A Sketch of My Life Story:
Kashyapa Yapa was born in Sri Lanka in 1959, second in the family of five. His schoolteacher parents emphasized their sons that only the education assures one’s future. A brilliant student in school, Kashyapa graduated as a Civil Engineer from the University of Peradeniya in Sri Lanka in 1981.
Currently, he conducts research for a book, comparing indigenous engineering techniques against the modern practice, in the context of socioeconomic and environmental impacts of public civil works. This research, which he began in 1993 simultaneously with a tour of the American continent, germinated from a seed of doubt that remained with him since his first years of engineering practice in Sri Lanka.
During the first 4 years after graduation, he worked in the Mahaweli Project, the largest energy and irrigation project ever undertaken in Sri Lanka. Specifically, he was involved in the construction of the Minipe Transbasin Canal and the Ulhitiya-Manampitiya highway, where he gained a lot of experience in modern construction techniques. More than that, he witnessed many instances where the country’s precious little economic resources were wasted: highly mechanized modes of construction took no account of the acute unemployment of Sri Lanka; neither did they, nor the project designs, consider using cheaper, locally available materials.
Why Sri Lanka, a country famous for many ancient water control systems, including the oldest reservoir in the world, should clone Western engineering designs totally alien to the tropics, thought the young engineer. Yet, he could not put forth the question openly because his university education never trained him to appreciate local technical knowledge. However, he kept questioning the validity of Western engineering and inclined to look for techniques more adequate and appropriate for local socioeconomic and environmental conditions.
His post graduate work in the United States of America gave him the opportunity to study in depth the fundamentals of engineering and taught him how to modify those to suit different environments, rather than transplanting the same technique everywhere. The Ph.D. in Geotechnical Engineering he obtained at UC Berkeley increased his confidence in criticizing the socio-environmental incompatibility of many modern techniques, applied blindly even in the United States.
In 1993, having completed his studies, Kashyapa began a tour of the American continent, especially to be familiar with the Latin culture.
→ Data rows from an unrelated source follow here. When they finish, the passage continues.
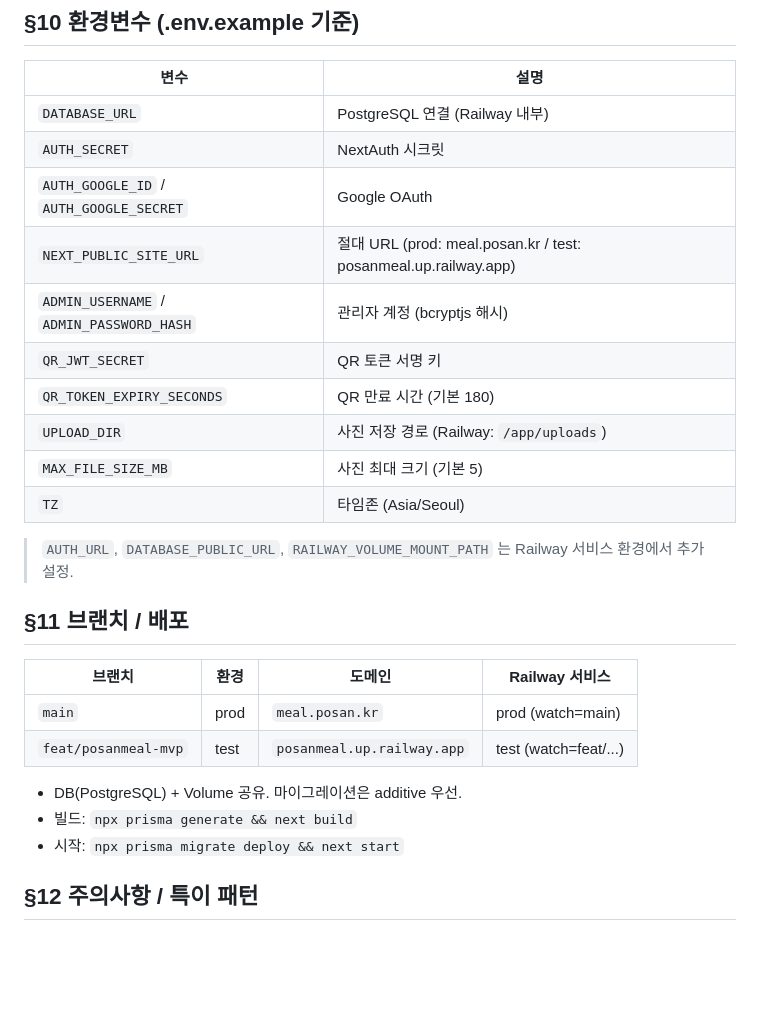
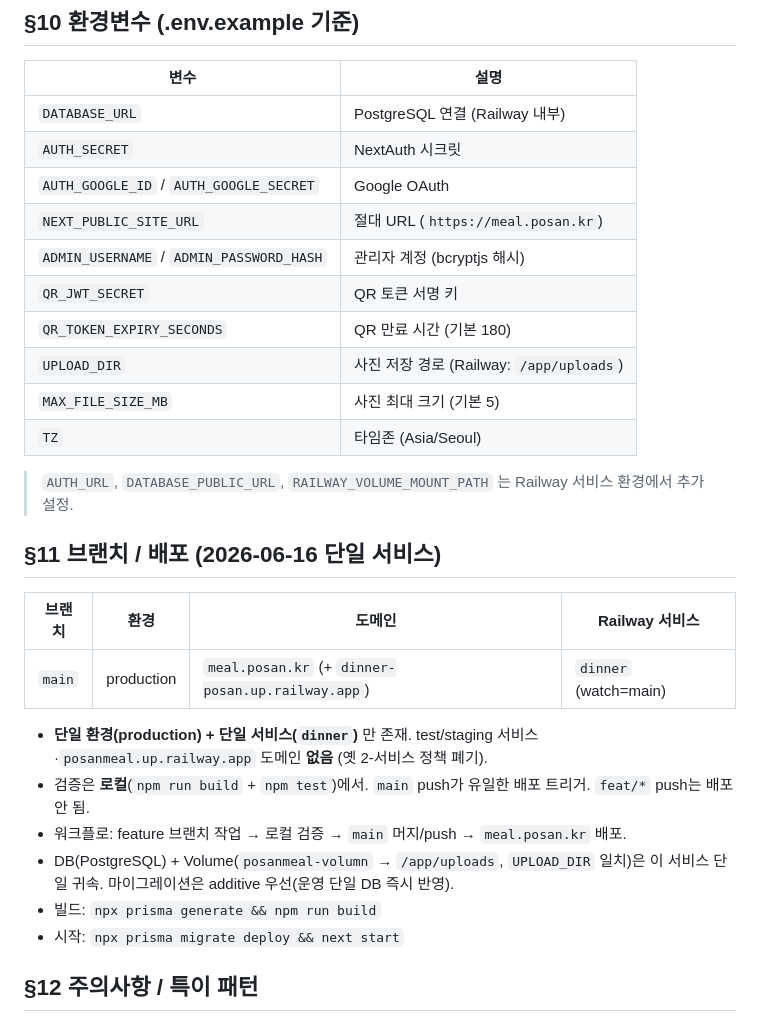
Before and after one commit to ChoisMath/posanmeal, a Markdown page: .claude/PROJECT_MAP.md, the part around the change. GitHub-like rendering; blank space fills up the shorter version.

Commit message:
docs: 배포 구조를 단일 서비스(dinner/main)로 갱신 — test 환경 폐기

```diff
--- a/.claude/PROJECT_MAP.md
+++ b/.claude/PROJECT_MAP.md
@@ -243,7 +243,7 @@ prisma/
 | `DATABASE_URL` | PostgreSQL 연결 (Railway 내부) |
 | `AUTH_SECRET` | NextAuth 시크릿 |
 | `AUTH_GOOGLE_ID` / `AUTH_GOOGLE_SECRET` | Google OAuth |
-| `NEXT_PUBLIC_SITE_URL` | 절대 URL (prod: meal.posan.kr / test: posanmeal.up.railway.app) |
+| `NEXT_PUBLIC_SITE_URL` | 절대 URL (`https://meal.posan.kr`) |
 | `ADMIN_USERNAME` / `ADMIN_PASSWORD_HASH` | 관리자 계정 (bcryptjs 해시) |
 | `QR_JWT_SECRET` | QR 토큰 서명 키 |
 | `QR_TOKEN_EXPIRY_SECONDS` | QR 만료 시간 (기본 180) |
@@ -253,15 +253,17 @@ prisma/
 
 > `AUTH_URL`, `DATABASE_PUBLIC_URL`, `RAILWAY_VOLUME_MOUNT_PATH` 는 Railway 서비스 환경에서 추가 설정.
 
-## §11 브랜치 / 배포
+## §11 브랜치 / 배포 (2026-06-16 단일 서비스)
 
 | 브랜치 | 환경 | 도메인 | Railway 서비스 |
 |--------|------|--------|----------------|
-| `main` | prod | `meal.posan.kr` | prod (watch=main) |
-| `feat/posanmeal-mvp` | test | `posanmeal.up.railway.app` | test (watch=feat/...) |
+| `main` | production | `meal.posan.kr` (+ `dinner-posan.up.railway.app`) | `dinner` (watch=main) |
 
-- DB(PostgreSQL) + Volume 공유. 마이그레이션은 additive 우선.
-- 빌드: `npx prisma generate && next build`
+- **단일 환경(production) + 단일 서비스(`dinner`)** 만 존재. test/staging 서비스·`posanmeal.up.railway.app` 도메인 **없음** (옛 2-서비스 정책 폐기).
+- 검증은 **로컬**(`npm run build` + `npm test`)에서. `main` push가 유일한 배포 트리거. `feat/*` push는 배포 안 됨.
+- 워크플로: feature 브랜치 작업 → 로컬 검증 → `main` 머지/push → `meal.posan.kr` 배포.
+- DB(PostgreSQL) + Volume(`posanmeal-volumn` → `/app/uploads`, `UPLOAD_DIR` 일치)은 이 서비스 단일 귀속. 마이그레이션은 additive 우선(운영 단일 DB 즉시 반영).
+- 빌드: `npx prisma generate && npm run build`
 - 시작: `npx prisma migrate deploy && next start`
 
 ## §12 주의사항 / 특이 패턴
```
Also changed, not shown: CLAUDE.md (+20 -21 lines).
To his horror, he discovered that the practice of civil engineering there differs little from that of Sri Lanka: a practice completely divorced from the local conditions. He began investigating and documenting the disastrous impacts brought about by such “development” projects. In the Americas, in contrast to Sri Lanka, a large collection of investigations exists about pre-colonial public works, especially about how they modified the nature for their survival, without trying to “conquer” it. This information provided a sound base for his investigation- the use of millennia-long indigenous technical experience as the solution for the failures of modern engineering, which will come to light in near future in the form of a book.
During his American tour, apart from this investigation, he collaborates voluntarily with the indigenous and the campesinos, with the aim of learning first hand, to what level they still utilize prehispanic techniques in their daily living. He shares with them the basic technical knowledge needed to modify the ancient practices so that they themselves can build and maintain their modern agricultural and communal infrastructure. It instills in them a profound pride about their roots, raises their self-esteem and helps them unite in their constant struggle to gain political power and self-sufficiency.